**Data provided**

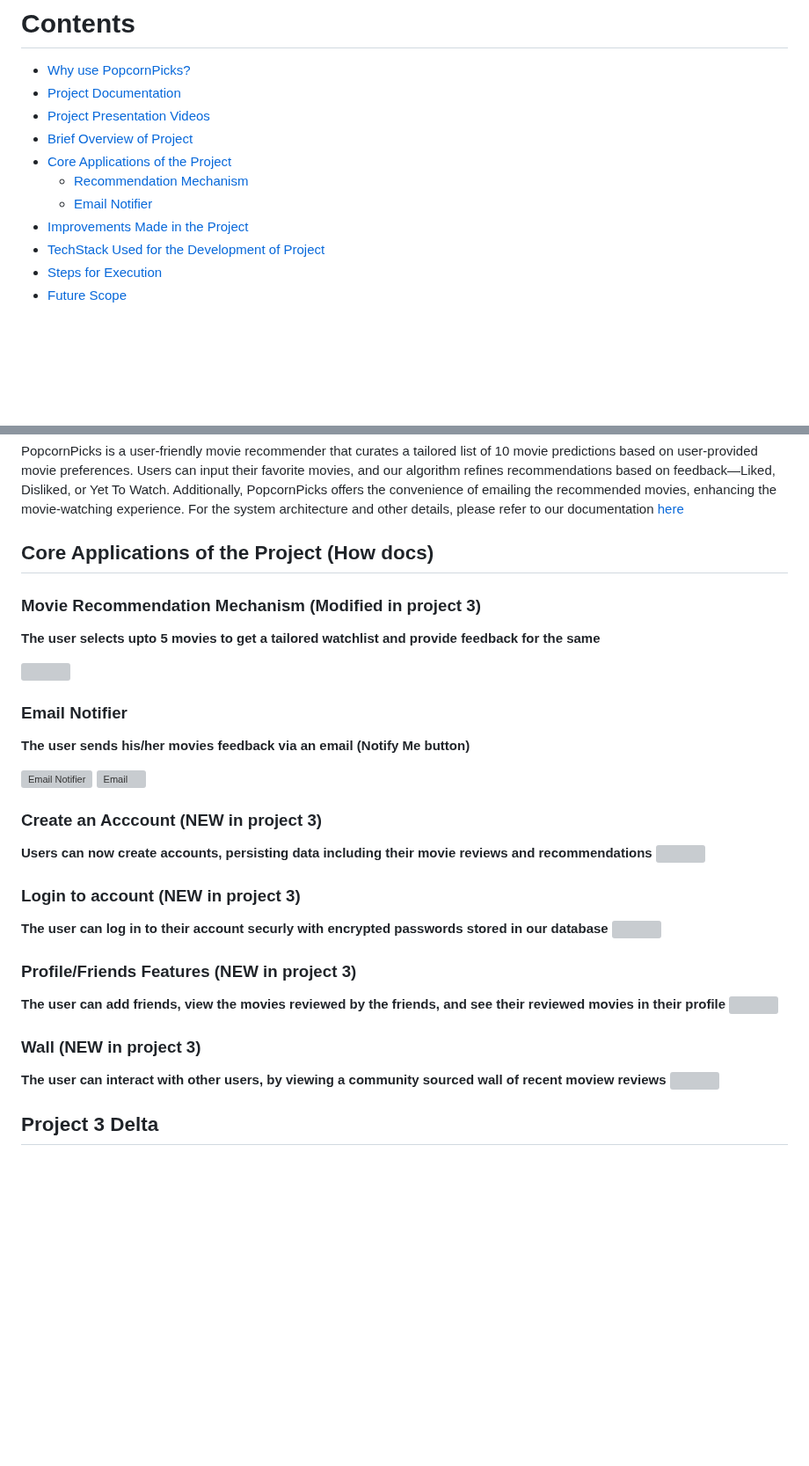
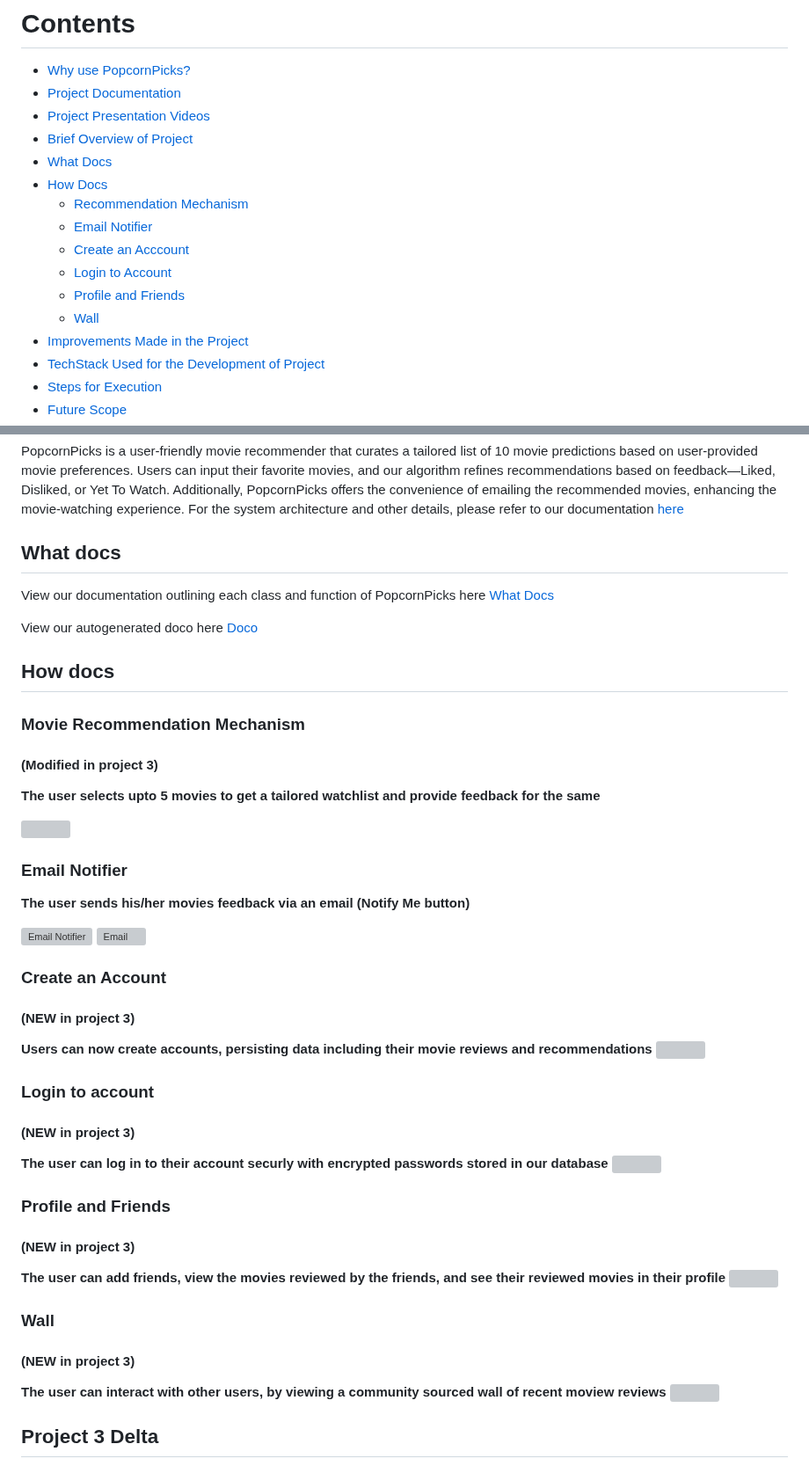
Before and after one commit to ychen-207523/BingeSuggest, a Markdown page: README.md, 2 parts joined by grey strips. Shown at 88% size. Drawn GitHub-style; blank space fills up the shorter version; grey boxes are pictures that could not be loaded.

```diff
--- a/README.md
+++ b/README.md
@@ -12,9 +12,14 @@
 - [Project Documentation](#documentation)
 - [Project Presentation Videos](#project-presentation-video)
 - [Brief Overview of Project](#project-description)
-- [Core Applications of the Project](#core-applications-of-the-project)<br/>
+- [What Docs](#what-docs)
+- [How Docs](#how-docs)<br/>
     - [Recommendation Mechanism](#movie-recommendation-mechanism)<br/>
     - [Email Notifier](#email-notifier)
+    - [Create an Acccount](#create-an-account)
+    - [Login to Account](#login-to-account)
+    - [Profile and Friends](#profile-and-friends)
+    - [Wall](#wall)
 - [Improvements Made in the Project](#project-2-delta)
 - [TechStack Used for the Development of Project](#tech-stack-used)
 - [Steps for Execution](#getting-started)
@@ -56,9 +61,15 @@ Checkout for project documentation [here](https://github.com/brwali/PopcornPicks
 ## Project Description
 PopcornPicks is a user-friendly movie recommender that curates a tailored list of 10 movie predictions based on user-provided movie preferences. Users can input their favorite movies, and our algorithm refines recommendations based on feedback—Liked, Disliked, or Yet To Watch. Additionally, PopcornPicks offers the convenience of emailing the recommended movies, enhancing the movie-watching experience. For the system architecture and other details, please refer to our documentation [here](https://github.com/brwali/PopcornPicks/tree/master/docs)
 
-## Core Applications of the Project (How docs)
+## What docs
+View our documentation outlining each class and function of PopcornPicks here [What Docs](https://github.com/brwali/PopcornPicks/blob/master/docs/)
 
-### Movie Recommendation Mechanism (Modified in project 3)
+View our autogenerated doco here [Doco](https://github.com/brwali/PopcornPicks/blob/master/docs/generated_docs/)
+
+## How docs
+
+### Movie Recommendation Mechanism
+#### (Modified in project 3)
 **The user selects upto 5 movies to get a tailored watchlist and provide feedback for the same**
 
 <img src="https://github.com/brwali/PopcornPicks/blob/master/asset/recommend_mechanism.gif" width="600" height="375">
@@ -71,19 +82,23 @@ PopcornPicks is a user-friendly movie recommender that curates a tailored list o
     <img src="https://github.com/brwali/PopcornPicks/blob/master/asset/email.png" alt="Email" width="400" height="400">
 </div>
 
-### Create an Acccount (NEW in project 3)
+### Create an Account
+#### (NEW in project 3)
 **Users can now create accounts, persisting data including their movie reviews and recommendations**
 <img src="https://github.com/brwali/PopcornPicks/blob/master/asset/create_account.gif" width="600" height="375">
 
-### Login to account (NEW in project 3)
+### Login to account
+#### (NEW in project 3)
 **The user can log in to their account securly with encrypted passwords stored in our database**
 <img src="https://github.com/brwali/PopcornPicks/blob/master/asset/login.gif" width="600" height="375">
 
-### Profile/Friends Features (NEW in project 3)
+### Profile and Friends
+#### (NEW in project 3)
 **The user can add friends, view the movies reviewed by the friends, and see their reviewed movies in their profile**
 <img src="https://github.com/brwali/PopcornPicks/blob/master/asset/profile.gif" width="600" height="375">
 
-### Wall (NEW in project 3)
+### Wall
+#### (NEW in project 3)
 **The user can interact with other users, by viewing a community sourced wall of recent moview reviews**
 <img src="https://github.com/brwali/PopcornPicks/blob/master/asset/wall.gif" width="600" height="375">
 
```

**Task to complete**
Please copy out each line of the material that holds the string "their".

**Reply to the exercise**
 PopcornPicks is a user-friendly movie recommender that curates a tailored list of 10 movie predictions based on user-provided movie preferences. Users can input their favorite movies, and our algorithm refines recommendations based on feedback—Liked, Disliked, or Yet To Watch. Additionally, PopcornPicks offers the convenience of emailing the recommended movies, enhancing the movie-watching experience. For the system architecture and other details, please refer to our documentation [here](https://github.com/brwali/PopcornPicks/tree/master/docs)
 **Users can now create accounts, persisting data including their movie reviews and recommendations**
 **The user can log in to their account securly with encrypted passwords stored in our database**
 **The user can add friends, view the movies reviewed by the friends, and see their reviewed movies in their profile**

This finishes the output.